----- Records for this exercise

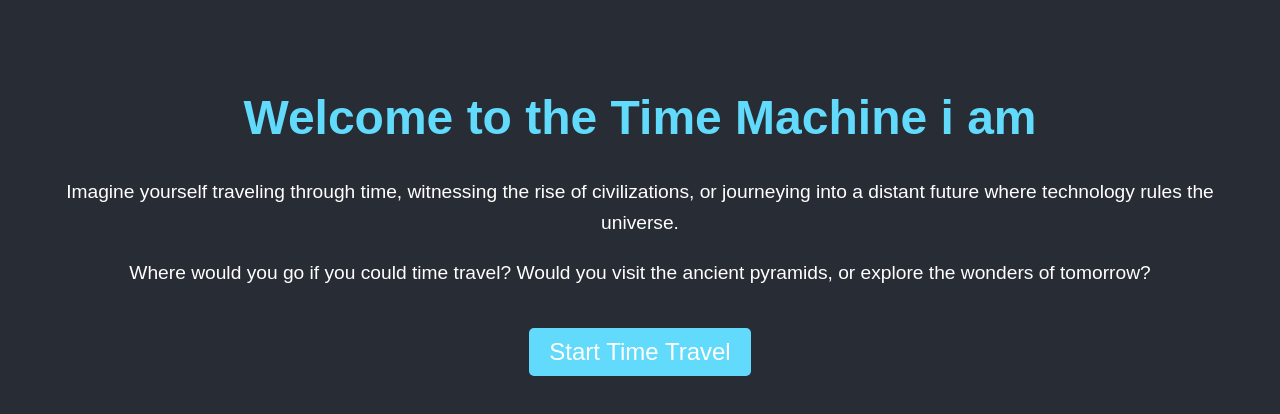
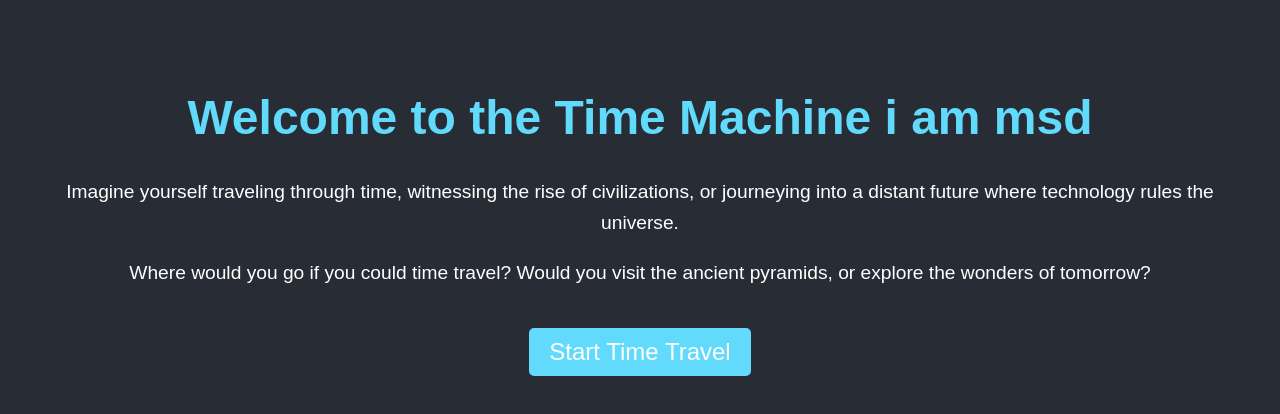
Before and after one commit to Mithun2505/test, a plain HTML site: page index.html in a window 1280 px wide. Drawn offline with Linux system fonts and the light colour scheme.

Commit message:
Update index.html

```diff
--- a/index.html
+++ b/index.html
@@ -37,7 +37,7 @@
 </head>
 <body>
 
-    <h1>Welcome to the Time Machine i am </h1>
+    <h1>Welcome to the Time Machine i am msd </h1>
     <p>Imagine yourself traveling through time, witnessing the rise of civilizations, or journeying into a distant future where technology rules the universe.</p>
     <p>Where would you go if you could time travel? Would you visit the ancient pyramids, or explore the wonders of tomorrow?</p>
 
```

----------

_Exercise instructions:_
Using the entries above, say how many lines include the word "html", with no other output.

_Exercise solution:_
4